▶ [EXERCISE BRIEF]:
Among the entries below, copy every line that carries the word "case".

Start of INFORMATION

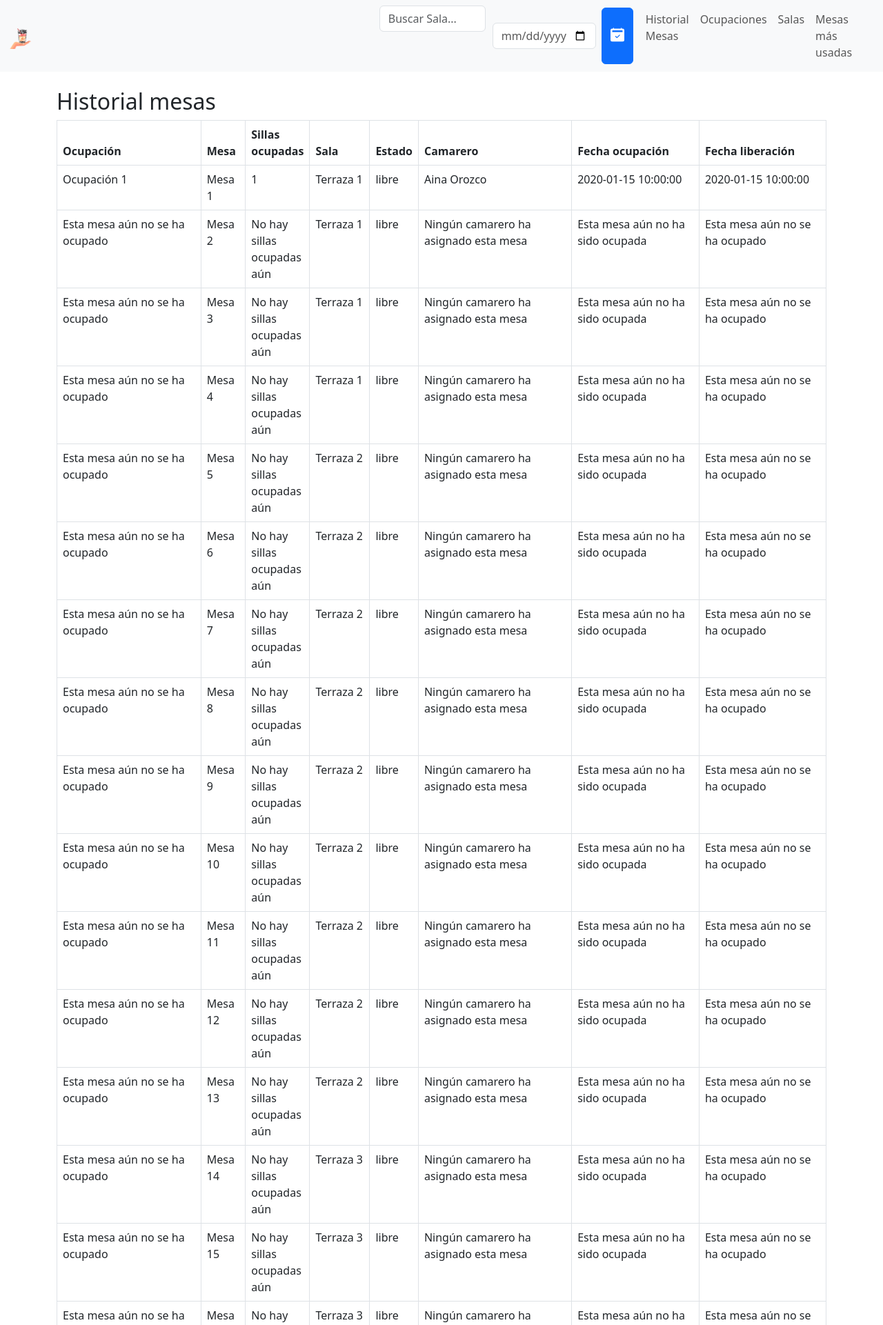
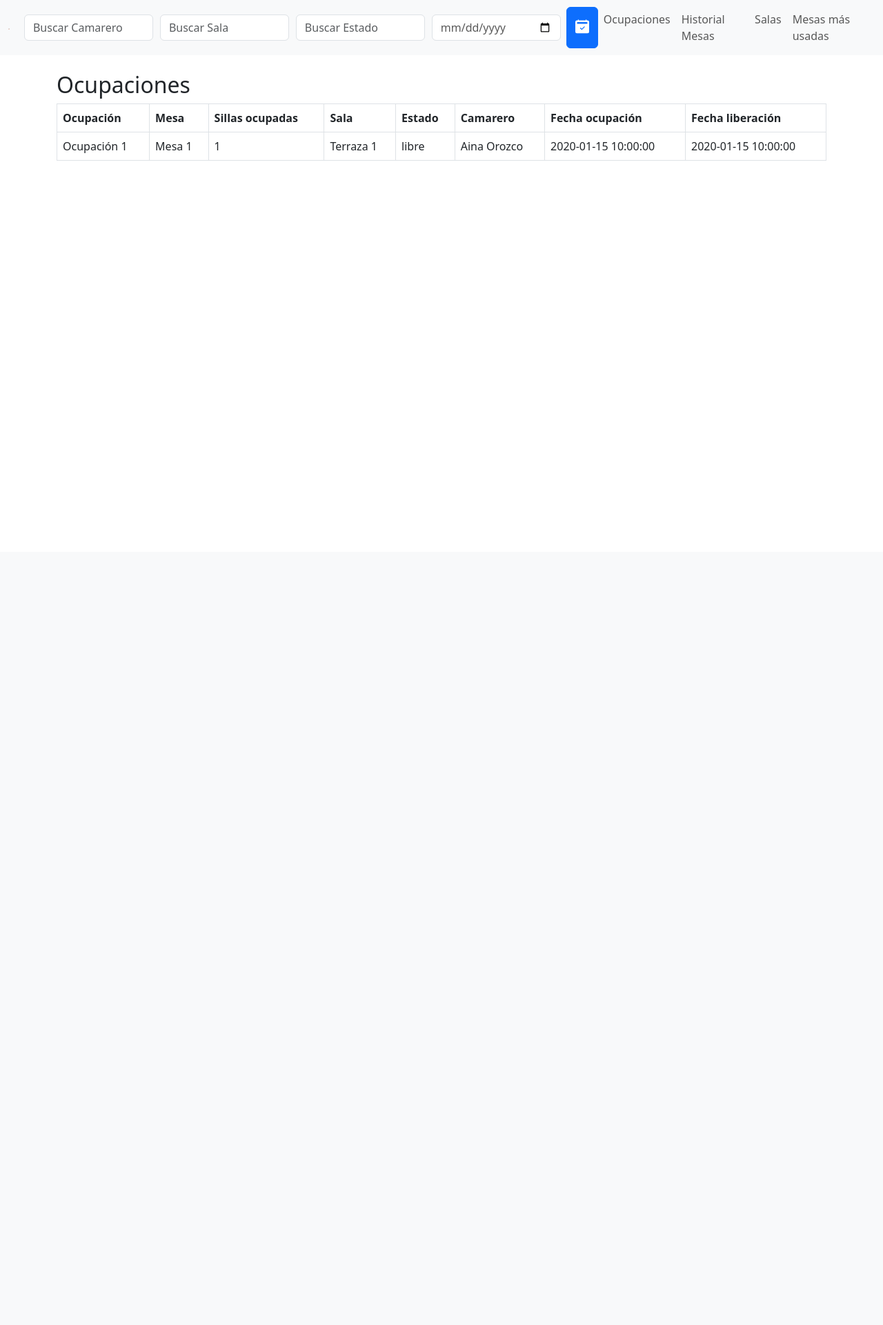
Before and after one commit to ainaorozcogonzalez/DAW2---PR01---RICK-DECKARD, a PHP site: page /Manager/historial.php in a window 1280 px wide. Shown: the top 1921 px of the page at 69% size. After the commit the page ends 233 px from the top, so only its background shows below. Run offline with PHP 8.4, Linux system fonts and the light colour scheme; a user stored in the database is signed in; data comes from the database, SQL or seed files in the repository; tables that the repository leaves empty hold one stand-in row (values such as "Sample post").

Commit message:
historial_con_filtros_sumativos

```diff
--- a/Manager/historial.php
+++ b/Manager/historial.php
@@ -32,7 +32,9 @@
 
 
         // Recojemos el valor del input para filtrar por sala y el valor del input para filtrar por fecha
-        $buscar_sala = isset($_GET['buscar']) ? mysqli_real_escape_string($con, htmlspecialchars($_GET['buscar'])) : '';
+        $buscar_sala = isset($_GET['buscarSala']) ? mysqli_real_escape_string($con, htmlspecialchars($_GET['buscarSala'])) : '';
+        $buscar_camarero = isset($_GET['buscarCamarero']) ? mysqli_real_escape_string($con, htmlspecialchars($_GET['buscarCamarero'])) : '';
+        $buscar_estado = isset($_GET['buscarEstado']) ? mysqli_real_escape_string($con, htmlspecialchars($_GET['buscarEstado'])) : '';
         $fecha = isset($_GET['fecha']) ? mysqli_real_escape_string($con, htmlspecialchars($_GET['fecha'])) : '';
 
         // Comprobamos si se se recibe el valor de 'pagina', si se recibe, lo recojemos, sino nos lleva a 'Historial Mesas'
@@ -45,26 +47,29 @@
         // CAMBIAR ENTRE PÁGINAS (OCUPACIONES / SALAS / SALAS MÁS USADAS / HISTORIAL MESAS)
         switch ($paginas) {
 
-            case 'ocupacion':
+            case 'historial':
 
-                $sqlHistorial = "SELECT ocupaciones.id_ocupacion, ocupaciones.id_mesa, ocupaciones.id_usuario,
-                    ocupaciones.fecha_ocupacion, ocupaciones.fecha_libera, ocupaciones.sillas, mesas.id_mesa, mesas.capacidad,
-                    mesas.estado, mesas.id_sala, usuarios.id_usuario, usuarios.nombre_completo,
-                    usuarios.contraseña, usuarios.tipo_usuario
-                    FROM ocupaciones
-                    INNER JOIN mesas ON mesas.id_mesa = ocupaciones.id_mesa
+                $sqlHistorial = "SELECT mesas.id_mesa AS id_mesa, mesas.capacidad, mesas.estado, mesas.id_sala,
+                    salas.id_sala, salas.nombre, salas.capacidad,
+                    ocupaciones.id_ocupacion, ocupaciones.id_mesa AS id_mesas_ocupadas, ocupaciones.sillas, ocupaciones.fecha_ocupacion, ocupaciones.fecha_libera,
+                    usuarios.id_usuario, usuarios.nombre_completo, usuarios.contraseña, usuarios.tipo_usuario
+                    FROM mesas
                     INNER JOIN salas ON salas.id_sala = mesas.id_sala
-                    INNER JOIN usuarios ON usuarios.id_usuario = ocupaciones.id_usuario";
+                    LEFT JOIN ocupaciones ON ocupaciones.id_mesa = mesas.id_mesa
+                    LEFT JOIN usuarios ON usuarios.id_usuario = ocupaciones.id_usuario
+                    ";
 
                 $tieneORDERBY = false;
                 break;
+
 
             case 'sala':
 
                 $sqlHistorial = "SELECT salas.id_sala, salas.nombre, salas.capacidad,
                     mesas.id_mesa, mesas.capacidad AS capacidad_mesa, mesas.estado, mesas.id_sala
                     FROM salas
-                    INNER JOIN mesas ON salas.id_sala = mesas.id_sala";
+                    INNER JOIN mesas ON salas.id_sala = mesas.id_sala
+                    GROUP BY salas.id_sala";
 
                 $tieneORDERBY = false;
                 break;
@@ -85,15 +90,15 @@
 
             default:
 
-                $sqlHistorial = "SELECT mesas.id_mesa AS id_mesa, mesas.capacidad, mesas.estado, mesas.id_sala,
-                    salas.id_sala, salas.nombre, salas.capacidad,
-                    ocupaciones.id_ocupacion, ocupaciones.id_mesa AS id_mesas_ocupadas, ocupaciones.sillas, ocupaciones.fecha_ocupacion, ocupaciones.fecha_libera,
-                    usuarios.id_usuario, usuarios.nombre_completo, usuarios.contraseña, usuarios.tipo_usuario
-                    FROM mesas
-                    INNER JOIN salas ON salas.id_sala = mesas.id_sala
-                    LEFT JOIN ocupaciones ON ocupaciones.id_mesa = mesas.id_mesa
-                    LEFT JOIN usuarios ON usuarios.id_usuario = ocupaciones.id_usuario
-                    ";
+                $sqlHistorial = "SELECT ocupaciones.id_ocupacion, ocupaciones.id_mesa, ocupaciones.id_usuario,
+                ocupaciones.fecha_ocupacion, ocupaciones.fecha_libera, ocupaciones.sillas, mesas.id_mesa, mesas.capacidad,
+                mesas.estado, mesas.id_sala,
+                salas.nombre,
+                usuarios.id_usuario, usuarios.nombre_completo, usuarios.contraseña, usuarios.tipo_usuario
+                FROM ocupaciones
+                INNER JOIN mesas ON mesas.id_mesa = ocupaciones.id_mesa
+                INNER JOIN salas ON salas.id_sala = mesas.id_sala
+                INNER JOIN usuarios ON usuarios.id_usuario = ocupaciones.id_usuario";
 
                 $tieneORDERBY = false;
                 break;
@@ -106,11 +111,24 @@
         $filtros = [];
         $parametros = [];
 
-        // Si hemos introducido texto en el input 'buscar'
+        // Si hemos introducido texto en el input 'buscarCamarero'
+        if ($buscar_camarero != "") {
+            $filtros[] = "usuarios.nombre_completo LIKE ?";
+            $parametros[] = '%' . $buscar_camarero . '%';
+        }
+
+        // Si hemos introducido texto en el input 'buscarSala'
         if ($buscar_sala != "") {
             $filtros[] = "salas.nombre LIKE ?";
             $parametros[] = '%' . $buscar_sala . '%';
         }
+
+        // Si hemos introducido texto en el input 'buscarSala'
+        if ($buscar_estado != "") {
+            $filtros[] = "salas.nombre LIKE ?";
+            $parametros[] = '%' . $buscar_estado . '%';
+        }
+
 
         // Si hemos introducido una fecha en el input 'fecha'
         if ($fecha != "") {
@@ -157,6 +175,17 @@
     <link rel="stylesheet" href="https://cdn.jsdelivr.net/npm/bootstrap-icons@1.11.3/font/bootstrap-icons.min.css">
 </head>
 <body>
+    <style>
+        .divNavbar {
+            width: 160%;
+        }
+
+        @media (max-width: 1680px) {
+            .divNavbar {
+                width: 3000%;
+            }
+        }
+    </style>
     <nav class="navbar navbar-expand-lg bg-body-tertiary">
         <div class="container-fluid">
 
@@ -171,16 +200,16 @@
             </button>
 
             <!-- FILTROS Y PÁGINAS -->
-            <div class="collapse navbar-collapse" id="navbarContent">
+            <div class="collapse navbar-collapse divNavbar" id="navbarContent">
                 <ul class="navbar-nav ms-auto mb-2 mb-lg-0">
 
-                    <!-- Los filtros solo se mostrarán en la página de 'Historial Mesas' -->
-                    <?php if ($paginas != 'ocupacion' && $paginas != 'uso' && $paginas != 'sala') : ?>
-                        <form class="form-inline my-2 my-lg-0" method="GET">
-                            <input class="form-control mr-sm-2" type="search" name="buscar" placeholder="Buscar Sala..." aria-label="Buscar Sala...">
-                        </form>
-                        <form class="d-flex align-items-center" style="margin-left: 10px; margin-right: 10px;" method="GET">
-                            <input style="color: #000000A6; width: 150px;" class="form-control me-2" type="date" id="start" name="fecha"/>
+                    <!-- Los filtros solo se mostrarán en la página de 'Ocupaciones' -->
+                    <?php if ($paginas != 'historial' && $paginas != 'uso' && $paginas != 'sala') : ?>
+                        <form class="form-inline my-2 my-lg-0 d-flex align-items-center" method="GET">
+                            <input class="form-control mr-sm-2" type="search" name="buscarCamarero" placeholder="Buscar Camarero" aria-label="Buscar Camarero" value="<?php if(isset($_GET['buscarCamarero'])) {echo $_GET['buscarCamarero'];} ?>">
+                            <input class="form-control mr-sm-2" style="margin-left: 10px;" type="search" name="buscarSala" placeholder="Buscar Sala" aria-label="Buscar Sala" value="<?php if(isset($_GET['buscarSala'])) {echo $_GET['buscarSala'];} ?>">
+                            <input class="form-control mr-sm-2" style="margin-left: 10px;" type="search" name="buscarEstado" placeholder="Buscar Estado" aria-label="Buscar Estado" value="<?php if(isset($_GET['buscarEstado'])) {echo $_GET['buscarEstado'];} ?>">
+                            <input style="color: #000000A6; margin-left: 10px;" class="form-control me-2" type="date" id="start" name="fecha" value="<?php if(isset($_GET['fecha'])) {echo $_GET['fecha'];} ?>"/>
                             <button type="submit" class="btn btn-primary" style="height: 93%;">
                                 <svg xmlns="http://www.w3.org/2000/svg" width="20" height="26" fill="currentColor" class="bi bi-calendar2-check-fill" viewBox="0 1.4 16 16">
                                     <path d="M3.5 0a.5.5 0 0 1 .5.5V1h8V.5a.5.5 0 0 1 1 0V1h1a2 2 0 0 1 2 2v11a2 2 0 0 1-2 2H2a2 2 0 0 1-2-2V3a2 2 0 0 1 2-2h1V.5a.5.5 0 0 1 .5-.5m9.954 3H2.545c-.3 0-.545.224-.545.5v1c0 .276.244.5.545.5h10.91c.3 0 .545-.224.545-.5v-1c0-.276-.244-.5-.546-.5m-2.6 5.854a.5.5 0 0 0-.708-.708L7.5 10.793 6.354 9.646a.5.5 0 1 0-.708.708l1.5 1.5a.5.5 0 0 0 .708 0z"/>
@@ -191,12 +220,12 @@
 
                     <!-- Página Historial Mesas (predeterminada) -->
                     <li class="nav-item">
-                        <a class="nav-link" href="?pagina=default">Historial Mesas</a>
+                        <a class="nav-link" href="?pagina=default">Ocupaciones</a>
                     </li>
 
                     <!-- Página Ocupaciones -->
                     <li class="nav-item">
-                        <a class="nav-link" href="?pagina=ocupacion">Ocupaciones</a>
+                        <a class="nav-link" href="?pagina=historial">Historial Mesas</a>
                     </li>
 
                     <!-- Página Salas -->
@@ -216,25 +245,26 @@
     <div class="container mt-4">
 
         <!-- Dependiendo de que opción escojamos en el navbar, nos mostrará una página u otra -->
-        <?php if ($paginas == 'ocupacion') : ?>
-            <h2>Ocupaciones</h2>
+        <?php if ($paginas == 'historial') : ?>
+            <h2>Historial mesas</h2>
         <?php elseif ($paginas == 'uso') : ?>
             <h2>Mesas más usadas a menos</h2>
         <?php elseif ($paginas == 'sala') : ?>
             <h2>Salas</h2>
         <?php else : ?>
-            <h2>Historial mesas</h2>
+            <h2>Ocupaciones</h2>
         <?php endif; ?>
 
         <!-- Creamos la tabla, y dependiendo de que opción hayamos escojido, creamos un encabezado (para las columnas) u otro -->
         <table class="table table-bordered">
             <thead>
                 <tr>
-                    <?php if ($paginas == 'ocupacion') : ?>
+                    <?php if ($paginas == 'historial') : ?>
 
                         <th>Ocupación</th>
                         <th>Mesa</th>
                         <th>Sillas ocupadas</th>
+                        <th>Sala</th>
                         <th>Estado</th>
                         <th>Camarero</th>
                         <th>Fecha ocupación</th>
@@ -280,93 +310,7 @@
                             echo "<tr>";
 
                             // MOSTRAR OCUPACIONES
-                            if ($paginas == 'ocupacion') {
-
-                                // Si esta mesa ha sido ocupada (si existe 'id_ocupacion') mostramos 'Ocupación (y su ID)'
-                                // si no, mostramos un mensaje de que aún no ha sido ocupada
-                                if ($fila['id_ocupacion'] != NULL) {
-
-                                    echo "<td>Ocupación ".$fila['id_ocupacion']."</td>";
-
-                                } else {
-
-                                    echo "<td>Esta mesa aún no ha sido ocupada</td>";
-
-                                }
-
-                                // Mostramos las mesas y su estado actual
-                                echo "<td>Mesa ".$fila['id_mesa']."</td>";
-
-                                echo "<td>".$fila['sillas']."</td>";
-
-                                echo "<td>".$fila['estado']."</td>";
-
-                                // Si esta mesa ha sido asignada por un camarero (si existe una id_usuario),
-                                // mostramos el nombre de este, si no, le mostramos un mensaje de que ningún camarero la ha asignado
-                                if ($fila['id_usuario'] != NULL) {
-
-                                    echo "<td>".$fila['nombre_completo']."</td>";
-
-                                } else {
-
-                                    echo "<td> Ningún camarero ha asignado esta mesa </td>";
-
-                                }
-
-                                // Mostramos la fecha en la que se ha ocupado la mesa
-                                echo "<td>".$fila['fecha_ocupacion']."</td>";
-
-                                // Si la fecha en la que se ha desocupado existe, la mostramos
-                                // Si no, mostramos un mensaje de que sigue ocupada
-                                if ($fila['fecha_libera'] != NULL) {
-
-                                    echo "<td>".$fila['fecha_libera']."</td>";
-
-                                } else {
-
-                                    echo "<td> Esta mesa actualmente está siendo ocupada </td>";
-
-                                }
-
-
-                            // MOSTRAR DE LAS MESAS MÁS USADAS A MENOS
-                            } elseif ($paginas == 'uso') {
-
-                                // Si solo se ha usado una vez, mostramos (el número de veces, y el texto 'vez')
-                                if ($fila['numero_de_usos'] == 1) {
-
-                                    echo "<td>".$fila['numero_de_usos']." vez</td>";
-
-                                } else {
-
-                                    echo "<td>".$fila['numero_de_usos']." veces</td>";
-
-                                }
-
-                                // Mostramos las mesas y el nombre de la sala en la que están
-                                echo "<td>Mesa ".$fila['id_mesa']."</td>";
-                                echo "<td>".$fila['nombre']."</td>";
-
-                                // Mostramos las ocupaciones en las que se ha usado esta mesa
-                                echo "<td>";
-
-                                    // Buscamos todas las comas en la cadena 'ocupaciones_concatenadas' y lo reemplaza por ', Ocupación '
-                                    // de manera que queda "Ocupación 1, Ocupación 2, Ocupación 3, etc..."
-                                    echo "Ocupación " . str_replace(',', ', Ocupación ', $fila['ocupaciones_concatenadas']);
-
-                                echo "</td>";
-
-
-                            // MOSTRAR SALAS
-                            } elseif ($paginas == 'sala') {
-
-                                // Mostramos el nombre de la sala y su capacidad
-                                echo "<td>".$fila['nombre']."</td>";
-                                echo "<td>".$fila['capacidad']."</td>";
-
-
-                            // MOSTRAR TANTO LAS MESAS OCUPADAS Y NO OCUPADAS
-                            } else {
+                            if ($paginas == 'historial') {
 
                                 // Si esta mesa ha sido ocupada (si existe 'id_ocupacion') mostramos 'Ocupación (y su ID)'
                                 // si no, mostramos un mensaje de que aún no ha sido ocupada
@@ -449,6 +393,98 @@
 
                                 }
 
+
+                            // MOSTRAR DE LAS MESAS MÁS USADAS A MENOS
+                            } elseif ($paginas == 'uso') {
+
+                                // Si solo se ha usado una vez, mostramos (el número de veces, y el texto 'vez')
+                                if ($fila['numero_de_usos'] == 1) {
+
+                                    echo "<td>".$fila['numero_de_usos']." vez</td>";
+
+                                } else {
+
+                                    echo "<td>".$fila['numero_de_usos']." veces</td>";
+
+                                }
+
+                                // Mostramos las mesas y el nombre de la sala en la que están
+                                echo "<td>Mesa ".$fila['id_mesa']."</td>";
+                                echo "<td>".$fila['nombre']."</td>";
+
+                                // Mostramos las ocupaciones en las que se ha usado esta mesa
+                                echo "<td>";
+
+                                    // Buscamos todas las comas en la cadena 'ocupaciones_concatenadas' y lo reemplaza por ', Ocupación '
+                                    // de manera que queda "Ocupación 1, Ocupación 2, Ocupación 3, etc..."
+                                    echo "Ocupación " . str_replace(',', ', Ocupación ', $fila['ocupaciones_concatenadas']);
+
+                                echo "</td>";
+
+
+                            // MOSTRAR SALAS
+                            } elseif ($paginas == 'sala') {
+
+                                // Mostramos el nombre de la sala y su capacidad
+                                echo "<td>".$fila['nombre']."</td>";
+                                echo "<td>".$fila['capacidad']."</td>";
+
+
+                            // MOSTRAR TANTO LAS MESAS OCUPADAS Y NO OCUPADAS
+                            } else {
+
+
+
+
+
+                                // Si esta mesa ha sido ocupada (si existe 'id_ocupacion') mostramos 'Ocupación (y su ID)'
+                                // si no, mostramos un mensaje de que aún no ha sido ocupada
+                                if ($fila['id_ocupacion'] != NULL) {
+
+                                    echo "<td>Ocupación ".$fila['id_ocupacion']."</td>";
+
+                                } else {
+
+                                    echo "<td>Esta mesa aún no ha sido ocupada</td>";
+
+                                }
+
+                                // Mostramos las mesas, las sillas, las salas y su estado actual
+                                echo "<td>Mesa ".$fila['id_mesa']."</td>";
+
+                                echo "<td>".$fila['sillas']."</td>";
+
+                                echo "<td>".$fila['nombre']."</td>";
+
+                                echo "<td>".$fila['estado']."</td>";
+
+                                // Si esta mesa ha sido asignada por un camarero (si existe una id_usuario),
+                                // mostramos el nombre de este, si no, le mostramos un mensaje de que ningún camarero la ha asignado
+                                if ($fila['id_usuario'] != NULL) {
+
+                                    echo "<td>".$fila['nombre_completo']."</td>";
+
+                                } else {
+
+                                    echo "<td> Ningún camarero ha asignado esta mesa </td>";
+
+                                }
+
+                                // Mostramos la fecha en la que se ha ocupado la mesa
+                                echo "<td>".$fila['fecha_ocupacion']."</td>";
+
+                                // Si la fecha en la que se ha desocupado existe, la mostramos
+                                // Si no, mostramos un mensaje de que sigue ocupada
+                                if ($fila['fecha_libera'] != NULL) {
+
+                                    echo "<td>".$fila['fecha_libera']."</td>";
+
+                                } else {
+
+                                    echo "<td> Esta mesa actualmente está siendo ocupada </td>";
+
+                                }
+
                             }
 
                             echo "</tr>";
```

End of INFORMATION

▶ [SOLUTION]:
-            case 'ocupacion':
+            case 'historial':
             case 'sala':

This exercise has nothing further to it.